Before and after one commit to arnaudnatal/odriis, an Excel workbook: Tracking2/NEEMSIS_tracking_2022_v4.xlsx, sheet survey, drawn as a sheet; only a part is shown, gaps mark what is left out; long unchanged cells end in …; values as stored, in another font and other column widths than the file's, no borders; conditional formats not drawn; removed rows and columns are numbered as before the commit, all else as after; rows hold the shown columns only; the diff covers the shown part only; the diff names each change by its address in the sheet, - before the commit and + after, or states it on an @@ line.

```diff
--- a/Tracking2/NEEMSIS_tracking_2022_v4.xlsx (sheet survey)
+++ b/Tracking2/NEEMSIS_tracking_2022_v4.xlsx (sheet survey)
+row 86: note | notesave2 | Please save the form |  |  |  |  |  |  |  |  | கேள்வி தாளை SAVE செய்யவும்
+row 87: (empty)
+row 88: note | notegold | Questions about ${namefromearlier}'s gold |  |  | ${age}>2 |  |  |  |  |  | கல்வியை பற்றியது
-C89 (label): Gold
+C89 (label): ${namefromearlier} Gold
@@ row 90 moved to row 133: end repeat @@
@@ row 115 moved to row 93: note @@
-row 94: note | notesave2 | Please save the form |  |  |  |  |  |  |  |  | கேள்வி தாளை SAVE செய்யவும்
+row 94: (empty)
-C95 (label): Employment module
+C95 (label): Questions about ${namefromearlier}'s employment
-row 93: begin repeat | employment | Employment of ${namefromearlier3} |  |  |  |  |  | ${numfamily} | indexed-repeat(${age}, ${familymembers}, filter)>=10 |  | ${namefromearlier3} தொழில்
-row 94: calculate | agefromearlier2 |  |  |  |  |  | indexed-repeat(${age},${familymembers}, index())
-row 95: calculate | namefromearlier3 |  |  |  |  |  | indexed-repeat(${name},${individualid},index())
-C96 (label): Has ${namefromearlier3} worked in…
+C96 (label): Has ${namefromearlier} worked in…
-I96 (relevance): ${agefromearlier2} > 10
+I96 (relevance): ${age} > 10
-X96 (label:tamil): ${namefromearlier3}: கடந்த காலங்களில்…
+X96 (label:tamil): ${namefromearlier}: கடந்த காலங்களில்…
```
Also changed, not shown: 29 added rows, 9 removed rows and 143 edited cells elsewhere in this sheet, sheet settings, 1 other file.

········

--- TASK DESCRIPTION ---
Wherever "label" turns up in the records, copy the whole line.

--- REPLY TO THE EXERCISE ---
-C89 (label): Gold
+C89 (label): ${namefromearlier} Gold
-C95 (label): Employment module
+C95 (label): Questions about ${namefromearlier}'s employment
-C96 (label): Has ${namefromearlier3} worked in…
+C96 (label): Has ${namefromearlier} worked in…
-X96 (label:tamil): ${namefromearlier3}: கடந்த காலங்களில்…
+X96 (label:tamil): ${namefromearlier}: கடந்த காலங்களில்…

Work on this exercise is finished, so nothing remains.